# What is being asked
Where does the string "built" occur in the records below? Copy every line that holds it.
##### Information
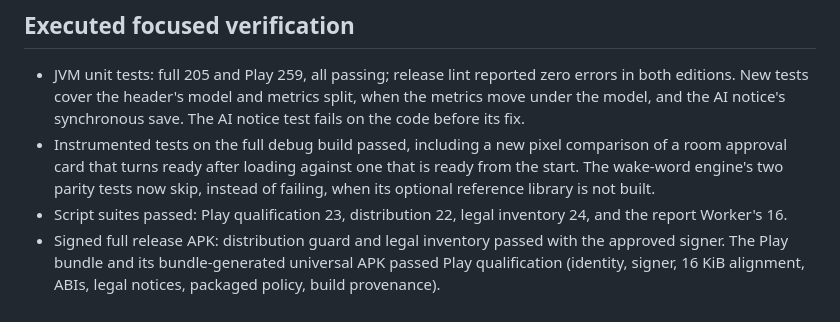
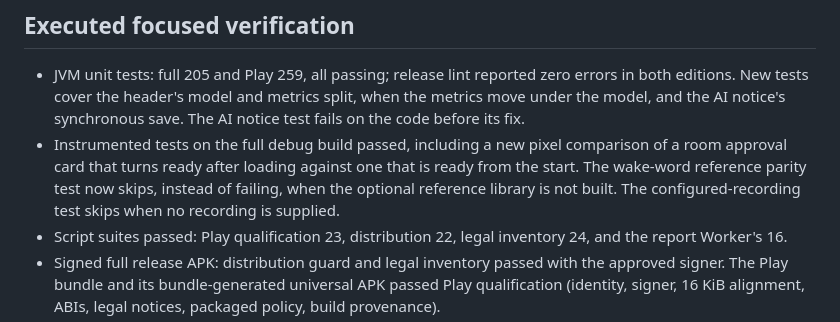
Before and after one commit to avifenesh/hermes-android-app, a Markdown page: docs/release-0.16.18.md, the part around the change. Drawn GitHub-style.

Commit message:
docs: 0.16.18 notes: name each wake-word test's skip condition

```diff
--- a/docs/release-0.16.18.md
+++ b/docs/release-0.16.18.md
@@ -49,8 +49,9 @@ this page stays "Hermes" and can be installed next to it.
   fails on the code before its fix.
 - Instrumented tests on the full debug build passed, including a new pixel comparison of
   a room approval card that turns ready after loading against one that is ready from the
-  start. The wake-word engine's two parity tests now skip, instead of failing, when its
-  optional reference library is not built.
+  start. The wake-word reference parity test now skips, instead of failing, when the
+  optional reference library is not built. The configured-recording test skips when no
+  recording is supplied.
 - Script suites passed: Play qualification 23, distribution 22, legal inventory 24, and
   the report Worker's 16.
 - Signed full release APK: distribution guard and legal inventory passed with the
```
##########
# Exercise answer
-  optional reference library is not built.
+  optional reference library is not built. The configured-recording test skips when no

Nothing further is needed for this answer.